Just as you wouldn’t eat a random plant in the wild without first
properly identifying it, you cannot brazenly consume herbs without first researching them. Most herbs are completely harmless, and so are most of the plants in the forest; but a few of them are poisonous. Some herbs are medicines at a certain dose, and a poison at another. Do the best research you can about the herb itself, using the best sources you can find. You need to figure out: 1) the proper herb:menstruum ratio (e.g. 1:5), 2) the proper alcohol % of the menstruum (e.g. 60%), and 3) contraindications, cautions, and proper dosage.

Warning: You want to be very careful about contraindications and interactions, because certain phytochemicals in herbs can significantly impact certain pharmaceutical drug effects or complex health conditions. A common contraindication to look out for is pregnancy or breastfeeding, and include anyone who might be trying to get pregnant in that category. Be careful, and take the time to do this step properly, using at least 2 sources. The second source will often have a useful piece of information the first didn’t. Be bold with your own health if you want to, but if you’re trying to help someone else, watch your karma. Serious mistakes can happen if you’re not careful!

 

One good source for finding general information on medicinal herbs is Marisa Marciano’s website. Search for Hawthorne, or whatever herb you’re thinking of making, and learn about the herb.

After reviewing uses, contraindications and interactions, look at the ‘pharmacy’ section. There you’ll find a phrase that looks something like this: (Hawthorne) Tincture (1:5, 45%), 1-2ml TID. Let’s unpack the meaning:

1:5 refers to the herb-menstruum ratio; so in this example, if you have 100g (grams) of herb, you’ll combine it with 500ml (milliliters) of menstruum. (note: this is for dried herbs, a fresh-herb tincture is almost always a 1:2 ratio)
45% refers to the alcohol content of the menstruum.
1-2ml TID means that the dosage is 1-2ml “three times a day” (TID is Latin for: “ter in die”); so the therapeutic index is 1-2ml, three times a day, of a tincture made within those parameters.

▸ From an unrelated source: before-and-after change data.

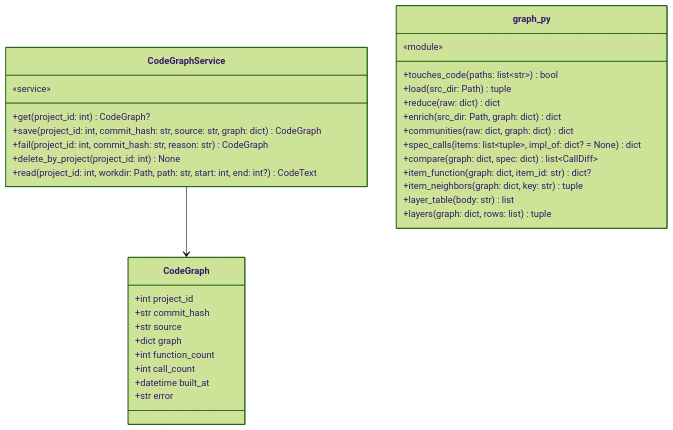
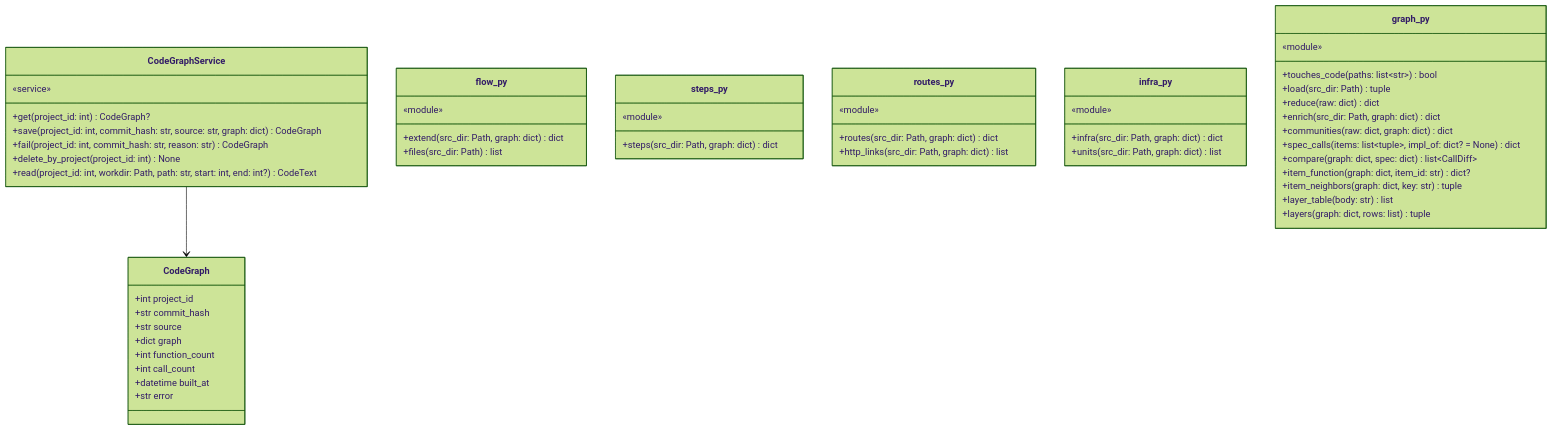
Diagram 23 of 24 in docs/specs/06-DOM/SYNC-DOM-002.md (HoyoungParkme/syncdoc), drawn with Mermaid (forest theme) before and after one commit. The commit also changed other lines of this file and 20 other files, not shown here.

````diff
--- a/docs/specs/06-DOM/SYNC-DOM-002.md
+++ b/docs/specs/06-DOM/SYNC-DOM-002.md
@@ -1293,36 +1356,55 @@
 ```mermaid
 classDiagram
     class CodeGraphService {
         «service»
         +get(project_id: int) CodeGraph?
         +save(project_id: int, commit_hash: str, source: str, graph: dict) CodeGraph
         +fail(project_id: int, commit_hash: str, reason: str) CodeGraph
         +delete_by_project(project_id: int) None
         +read(project_id: int, workdir: Path, path: str, start: int, end: int?) CodeText
+    }
+    class flow_py {
+        «module»
+        +extend(src_dir: Path, graph: dict) dict
+        +files(src_dir: Path) list
+    }
+    class steps_py {
+        «module»
+        +steps(src_dir: Path, graph: dict) dict
+    }
+    class routes_py {
+        «module»
+        +routes(src_dir: Path, graph: dict) dict
+        +http_links(src_dir: Path, graph: dict) list
+    }
+    class infra_py {
+        «module»
+        +infra(src_dir: Path, graph: dict) dict
+        +units(src_dir: Path, graph: dict) list
     }
     class graph_py {
         «module»
         +touches_code(paths: list~str~) bool
         +load(src_dir: Path) tuple
         +reduce(raw: dict) dict
         +enrich(src_dir: Path, graph: dict) dict
         +communities(raw: dict, graph: dict) dict
         +spec_calls(items: list~tuple~, impl_of: dict? = None) dict
         +compare(graph: dict, spec: dict) list~CallDiff~
         +item_function(graph: dict, item_id: str) dict?
         +item_neighbors(graph: dict, key: str) tuple
         +layer_table(body: str) list
         +layers(graph: dict, rows: list) tuple
     }
     class CodeGraph {
         +int project_id
         +str commit_hash
         +str source
         +dict graph
         +int function_count
         +int call_count
         +datetime built_at
         +str error
     }
     CodeGraphService --> CodeGraph
 ```
````
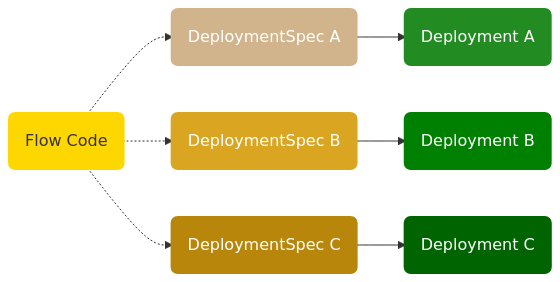
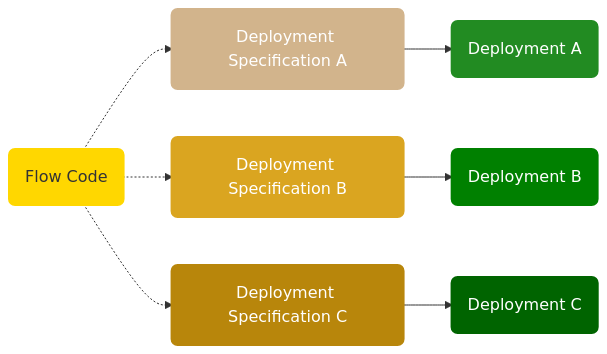
One commit to NicolasCamenischQC/prefect changed the second of 2 diagrams in docs/concepts/deployments.md. Above: the diagram before and after it, drawn with Mermaid. The commit also changed other lines of this file, not shown here.

Commit message:
Add Deployment, packagers, serializers

````diff
--- a/docs/concepts/deployments.md
+++ b/docs/concepts/deployments.md
@@ -71,14 +94,14 @@
 ```mermaid
 graph LR
-    F(Flow Code):::yellow -.-> A(DeploymentSpec A):::tan --> X(Deployment A):::fgreen
-    F -.-> B(DeploymentSpec B):::gold  --> Y(Deployment B):::green
-    F -.-> C(DeploymentSpec C):::dgold --> Z(Deployment C):::dgreen
+    F(Flow Code):::yellow -.-> A(Deployment Specification A):::tan --> X(Deployment A):::fgreen
+    F -.-> B(Deployment Specification B):::gold  --> Y(Deployment B):::green
+    F -.-> C(Deployment Specification C):::dgold --> Z(Deployment C):::dgreen
 
     classDef gold fill:goldenrod,stroke:goldenrod,stroke-width:4px,color:white
     classDef yellow fill:gold,stroke:gold,stroke-width:4px
     classDef dgold fill:darkgoldenrod,stroke:darkgoldenrod,stroke-width:4px,color:white
     classDef tan fill:tan,stroke:tan,stroke-width:4px,color:white
     classDef fgreen fill:forestgreen,stroke:forestgreen,stroke-width:4px,color:white
     classDef green fill:green,stroke:green,stroke-width:4px,color:white
     classDef dgreen fill:darkgreen,stroke:darkgreen,stroke-width:4px,color:white
 ```
````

You should check at least one other source as well. For example, in researching Hawthorne berry, I found another source (Michael Moore) who recommends a 1:5, 50-60% tincture; and whereas the first source had no contraindications listed, Moore suggests that it should not be used in bradycardia (low heart rate), or with beta blockers (common blood pressure med that can lower heart rate). Most heart-related problems involve a high heart rate, in which case Hawthorne would be effective, but looking deeper, we see that there are exceptions (hence the imperative of multiple sources). 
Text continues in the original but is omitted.